Sports greats, especially from the St. Louis Cardinals, continue to dine at Dominic’s. Galati recalls one special night when his idols Stan Musial, Tony La Russa, Red Schoendiest and Joe Torre all were dining in the restaurant the same night. “That was the thrill of my life,” he says.

Galati makes a point of thanking everyone who comes to Dominic’s for choosing his restaurant. “People have to drive here,” he says. “We make sure it’s worth their while.”

“I make sure that everyone knows who I am,” Galati explains. “It gives them a sense of security when they see that someone who owns the business is there. They know that somebody is watching.”

Although Galati has promoted many employees, he keeps control of the kitchen as his own responsibility. “That’s what really made me a success,” He says.

Rather than turn away patrons who don’t adhere to Dominic’s dress code, Galati says he bends the rules and allows men who are not wearing jackets to dine there. “It’s hard to get people to dress up today, and you can’t keep enough jackets on hand,” he notes.

However, if a man comes in wearing shirtsleeves on his first visit, the next time he is likely to be wearing a jacket, Galati says, after seeing how the others are dressed.

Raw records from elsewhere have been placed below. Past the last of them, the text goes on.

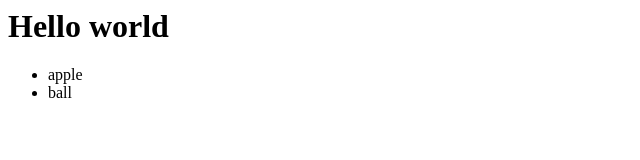
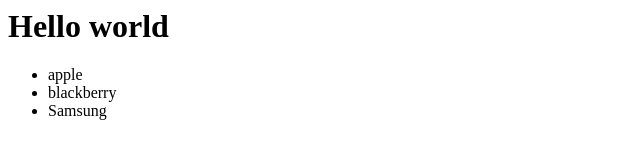
Before and after one commit to souvikcdas/PV, a plain HTML site: page index.html in a window 1280 px wide. Shown: the whole page, without its empty margins (0-640 px from the left). Drawn offline with Linux system fonts and the light colour scheme.

Commit message:
Added Samsung and Blackberry

```diff
--- a/index.html
+++ b/index.html
@@ -6,7 +6,8 @@
 
 <ul>
 <li>apple </li>
-<li>ball</li>
+<li>blackberry</li>
+<li>Samsung</li>
 </ul>
 
 
```
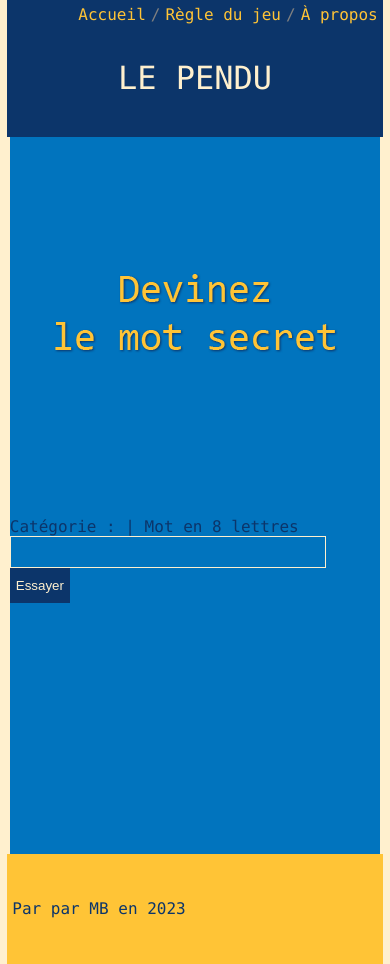
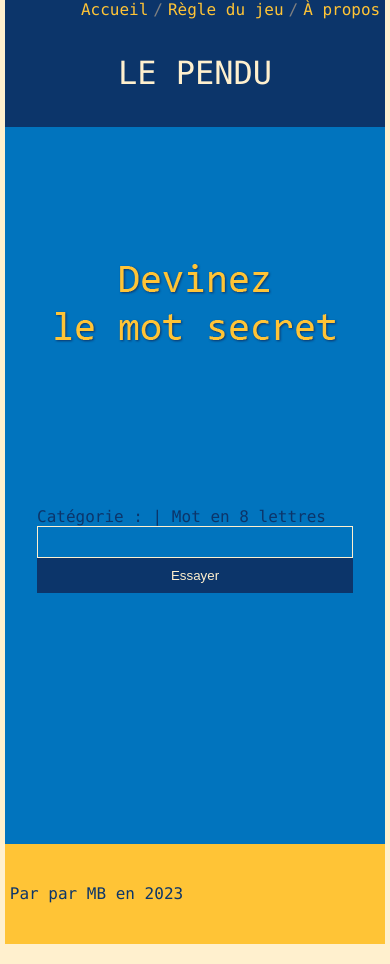
Before and after one commit to zlr0001/lePendu, a plain HTML site: page index.html in a window 390 px wide. Drawn offline with Linux system fonts and the light colour scheme; no server answers.

Commit message:
✨styles.css: correctif de mise en forme

```diff
--- a/style.css
+++ b/style.css
@@ -17,7 +17,7 @@ header {
     flex-direction: column;
     width: 990px;
     margin: 0 auto;
-    padding: 5px;
+    padding: 0 5px 0 5px;
     height: 15vh;
     background-color: var(--bleuPrimaire);
     color: var(--beige);
@@ -49,8 +49,9 @@ nav a {
 }
 
 main {
-    width: 1000px;
+    width: 990px;
     margin: 0 auto;
+    padding: 0 5px 0 5px;
     height: 85vh;
     background-color: var(--bleuSecondaire);
     display: flex;
@@ -60,6 +61,12 @@ main {
 
 #imagePendu {
     filter: drop-shadow(1px 1px 1px var(--bleuPrimaire));
+}
+
+#forms {
+    display: flex;
+    justify-content: center;
+    flex-direction: column;
 }
 
 #textResponse {
@@ -88,7 +95,7 @@ main {
 footer {
     width: 990px;
     margin: 0 auto;
-    padding: 5px;
+    padding: 0 5px 0 5px;
     height: 100px;
     background-color: var(--yellow);
     display: flex;
@@ -97,7 +104,7 @@ footer {
 
 @media screen and (max-width: 1000px) {
     header {
-        width: 93.7vw;
+        width: 95vw;
     }
 
     main {
@@ -105,6 +112,6 @@ footer {
     }
 
     footer {
-        width: 93.7vw;
+        width: 95vw;
     }
 }
```
Also changed, not shown: index.js (+2 -5 lines).
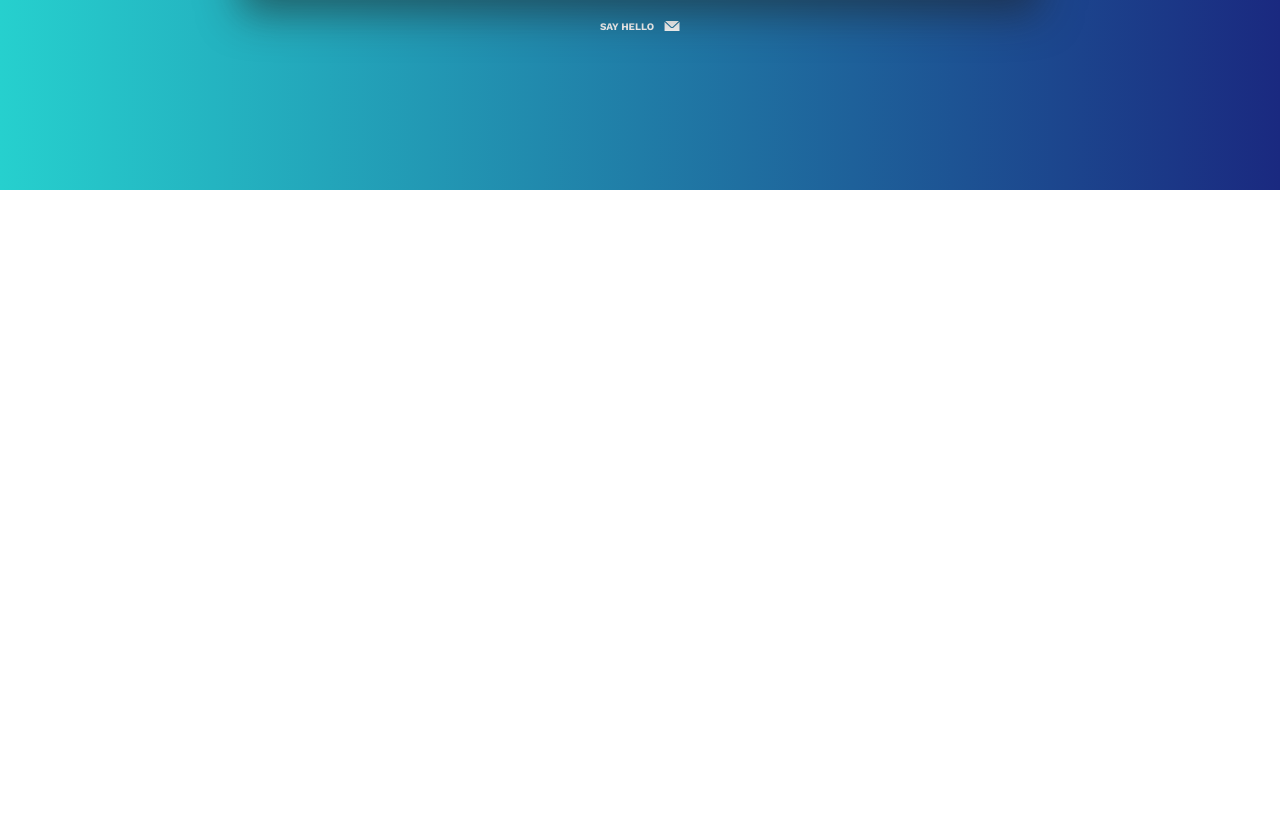
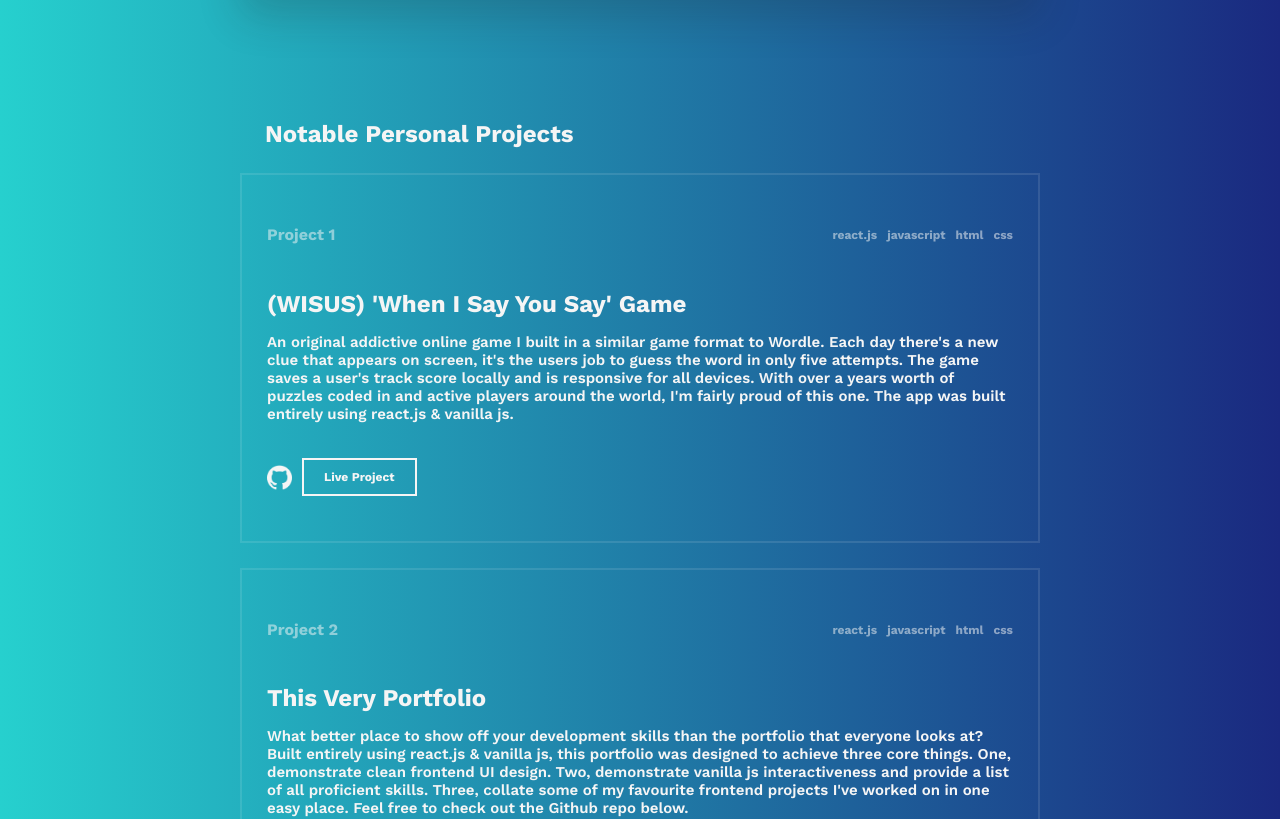
Before and after one commit to jacobbinnie/portfolio, a React (Create React App) app: page / in a window 1280 px wide. Shown: the part 626-1445 px from the top of the page. Before the commit the page ends 816 px from the top, so only its background shows below. Built offline with nearby package versions, Linux system fonts and the light colour scheme.

Commit message:
update projects section

```diff
--- a/src/App.css
+++ b/src/App.css
@@ -4,9 +4,11 @@
   flex-direction: column;
   justify-content: center;
   align-items: center;
-  height: 100vh;
+  height: 100%;
   color: black;
   overflow: hidden;
+  margin-top: 75px;
+  padding-top: 50px;
 }
 
 button {
@@ -19,7 +21,8 @@ button {
   padding: 10px 20px 10px 20px;
   cursor: pointer;
   letter-spacing: 0px;
-  transition: color 1s, background-color 0.5s, padding 1s, letter-spacing 1s;
+  transition: color 1s, background-color 0.5s, padding 1s, letter-spacing 1s,
+    border-color ease 0.5s;
 }
 
 button:hover {
@@ -27,26 +30,21 @@ button:hover {
   color: white;
   background-color: black;
   letter-spacing: 2px;
-  transition: background-color 0.5s, padding 1s, letter-spacing 1s, color 1s;
-}
-
-.builtby {
-  color: white;
-  text-transform: uppercase;
-  font-size: 10px;
-}
-
-.email {
-  display: flex;
-  justify-content: center;
-  align-items: center;
-  gap: 10px;
+  transition: background-color 0.5s, padding 1s, letter-spacing 1s, color 1s,
+    border-color ease 0.5s;
 }
 
 .icon {
   margin-top: 3px;
   transition: margin-top 0.5s;
   width: 16px;
+}
+
+.iconSymbol {
+  margin: 10px 5px 10px 50px;
+  display: flex;
+  justify-content: center;
+  align-items: center;
 }
 
 .icon:hover {
@@ -58,7 +56,10 @@ button:hover {
   .App {
     display: block;
     overflow: hidden;
+    margin-top: 0px;
+    padding-top: 0px;
   }
+
   button:hover {
     background-color: black;
     border: 2px solid black;
@@ -71,10 +72,3 @@ button:hover {
     letter-spacing: 0px;
   }
 }
-
-@media only screen and (max-width: 600px) {
-  .email {
-    justify-content: center;
-    margin-top: -60px;
-  }
-}
--- a/src/App.js
+++ b/src/App.js
@@ -2,17 +2,13 @@ import { useEffect } from "react";
 import "./App.css";
 import Container from "./components/Container";
 import mail from "../src/mailicon.png";
+import ProjectContainer from "./components/ProjectContainer";
 
 function App() {
   return (
     <div className="App">
       <Container />
-      <div className="email">
-        <h6 className="builtby">say hello</h6>
-        <a href="mailto:hello@jacobbinnie.com">
-          <img className="icon" src={mail} alt="email"></img>
-        </a>
-      </div>
+      <ProjectContainer />
     </div>
   );
 }
--- a/src/components/Container.css
+++ b/src/components/Container.css
@@ -11,8 +11,8 @@
 }
 
 .holder {
-  box-shadow: 0px 16px 40px rgba(30, 30, 30, 0.53);
-  border-radius: 10px;
+  box-shadow: 0px 16px 40px rgba(30, 30, 30, 0.2);
+  /* border-radius: 10px; */
   max-width: 800px;
 }
 
--- a/src/components/Profile.css
+++ b/src/components/Profile.css
@@ -6,7 +6,7 @@
   text-align: left;
   max-width: 100%;
   max-height: 400px;
-  border-radius: 10px 10px 0px 0px;
+  /* border-radius: 10px 10px 0px 0px; */
   transform-style: preserve-3d;
 }
 
@@ -38,7 +38,7 @@ h1 {
   font-weight: 600;
   margin-bottom: 25px;
   max-width: 80%;
-  font-size: 12px;
+  font-size: 15px;
   color: rgba(0, 0, 0, 0.492);
 }
 
--- /dev/null
+++ b/src/components/Project.css
@@ -0,0 +1,65 @@
+.project {
+  background-color: transparent;
+  padding: 25px;
+  margin: 25px 0px 25px 0px;
+  display: flex;
+  flex-direction: column;
+  align-items: baseline;
+  border: 2px solid rgba(245, 245, 245, 0.11);
+}
+
+.description {
+  text-align: left;
+  color: whitesmoke;
+  font-weight: 600;
+  font-size: 15px;
+}
+
+.titleAndStack {
+  display: flex;
+  width: 100%;
+  justify-content: space-between;
+  align-items: center;
+  color: rgba(245, 245, 245, 0.517);
+}
+
+.stack {
+  display: flex;
+  gap: 10px;
+}
+
+.projectButton {
+  color: #f5f5f5;
+  border-color: whitesmoke;
+}
+
+.projectButton:hover {
+  border-color: black;
+}
+
+.title {
+  color: whitesmoke;
+  margin-bottom: 0px;
+  text-align: left;
+}
+
+.buttonDiv {
+  display: flex;
+  gap: 10px;
+  margin-top: 20px;
+  margin-bottom: 20px;
+  display: flex;
+  align-items: center;
+}
+
+.ghlogo {
+  height: 25px;
+  margin-top: 5px;
+  transition: transform ease 0.5s;
+}
+
+.ghlogo:hover {
+  transform: rotate(45deg);
+  opacity: 75%;
+  transition: transform ease 0.5s;
+}
--- /dev/null
+++ b/src/components/Project.jsx
@@ -0,0 +1,33 @@
+import React from "react";
+import "../components/Project.css";
+import github from "../github.png";
+
+const Project = ({ item }) => {
+  console.log(item);
+  return (
+    <div className="project">
+      <div className="titleAndStack">
+        <h4>{item.number}</h4>
+        <div className="stack">
+          {item.stack.map((item) => (
+            <h6>{item}</h6>
+          ))}
+        </div>
+      </div>
+      <h2 className="title">{item.title}</h2>
+      <p className="description">{item.description}</p>
+      <div className="buttonDiv">
+        <a href={item.github} target="_blank" rel="noopener noreferrer">
+          <img className="ghlogo" src={github} />
+        </a>
+        {item.url && (
+          <a href={item.url} target="_blank" rel="noopener noreferrer">
+            <button className="projectButton">Live Project</button>
+          </a>
+        )}
+      </div>
+    </div>
+  );
+};
+
+export default Project;
--- /dev/null
+++ b/src/components/ProjectContainer.css
@@ -0,0 +1,16 @@
+.projectContainer {
+  max-width: 800px;
+  margin-top: 100px;
+}
+
+.notable {
+  text-align: left;
+  color: whitesmoke;
+  padding-left: 25px;
+}
+
+@media only screen and (max-width: 600px) {
+  .projectContainer {
+    margin-top: 30px;
+  }
+}
--- /dev/null
+++ b/src/components/ProjectContainer.jsx
@@ -0,0 +1,18 @@
+import React from "react";
+import projects from "../projects.json";
+import Project from "./Project";
+import "../components/ProjectContainer.css";
+
+const ProjectContainer = () => {
+  return (
+    <div className="projectContainer">
+      <h2 className="notable">Notable Personal Projects</h2>
+      {projects.projects.map((item) => (
+        <Project item={item} />
+      ))}
+      <h6 style={{ color: "#f5f5f5" }}>hello@jacobbinnie.com</h6>
+    </div>
+  );
+};
+
+export default ProjectContainer;
--- a/src/components/Skills.css
+++ b/src/components/Skills.css
@@ -6,7 +6,7 @@
   font-family: "Space Mono", monospace;
   background-color: transparent;
   border: 5px solid whitesmoke;
-  border-radius: 0px 0px 10px 10px;
+  /* border-radius: 0px 0px 10px 10px; */
 }
 
 h6 {
@@ -38,6 +38,11 @@ h6 {
   .skills {
     border: none;
     padding-top: 25px;
+    background-color: whitesmoke;
+    color: black;
+    margin-top: 8px;
+    padding-top: 30px;
+    padding-bottom: 15px;
   }
   .skillContainer > h6 {
     margin: 0px;
--- /dev/null
+++ b/src/projects.json
@@ -0,0 +1,22 @@
+{
+  "projects": [
+    {
+      "number": "Project 1",
+      "title": "(WISUS) 'When I Say You Say' Game",
+      "description": "An original addictive online game I built in a similar game format to Wordle. Each day there's a new clue that appears on screen, it's the users job to guess the word in only five attempts. The game saves a user's track score locally and is responsive for all devices. With over a years worth of puzzles coded in and active players around the world, I'm fairly proud of this one. The app was built entirely using react.js & vanilla js.",
+      "image": "example",
+      "github": "https://github.com/jacobbinnie/whenisayyousay",
+      "url": "https://whenisayyousay.com",
+      "stack": ["react.js", "javascript", "html", "css"]
+    },
+    {
+      "number": "Project 2",
+      "title": "This Very Portfolio",
+      "description": "What better place to show off your development skills than the portfolio that everyone looks at? Built entirely using react.js & vanilla js, this portfolio was designed to achieve three core things. One, demonstrate clean frontend UI design. Two, demonstrate vanilla js interactiveness and provide a list of all proficient skills. Three, collate some of my favourite frontend projects I've worked on in one easy place. Feel free to check out the Github repo below.",
+      "image": "example",
+      "github": "https://github.com/jacobbinnie/portfolio",
+      "url": "",
+      "stack": ["react.js", "javascript", "html", "css"]
+    }
+  ]
+}
```
Also changed, not shown: src/github.png (added).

Another change is that most people are eating lighter. “We do more grilling and make sauces lighter,” he observes. “We have changed. But it’s amazing that there are still some people who want the old-fashioned dishes, like lobster in cream sauce. It’s rich, but people love it.”

The wine list now totals close to 300 wines, primarily from Italy and California. Galati seeks out small vineyards that offer good values. He also looks for wines with Wine Spectator ratings above 90.

Tony May, owner of San Domenico in New York, who knows Galati and has been to Dominic’s comments that Galati is to be commended for his staying power and for his efforts to update his menu continuously. “He serves the type of food that Italians eat today, not the way they used to eat,” May says. “He has not remained behind like so many Italian restaurants in this country.”

While Galati is keeping Dominic’s a classic fine-dining restaurant, he hopped on the casual bandwagon four years ago by opening Dominic’s Trattoria in suburban Clayton, which is open for lunch as well as dinner.

To keep on top of contemporary Italian food trends, he visits Italy and other European countries every year. “We always bring back something new,” he says.

2003 Restaurateur Of The Year

Lou Grone, President of the Greater St. Louis Restaurant Association has announced that Dominic and Jackie Galati have been selected as the Restaurateurs of the Year for 2003.

The award is given by fellow restaurateurs in the association and is based on contributions to the food service industry as well as civic and philanthropic activities.

Dominic and Jackie were honored at the annual inaugural dinner on Sunday, February 8, 2004 at the St. Louis Airport Marriot.

The Greater St. Louis Restaurant Association is an affiliated chapter of the Missouri Restaurant Association.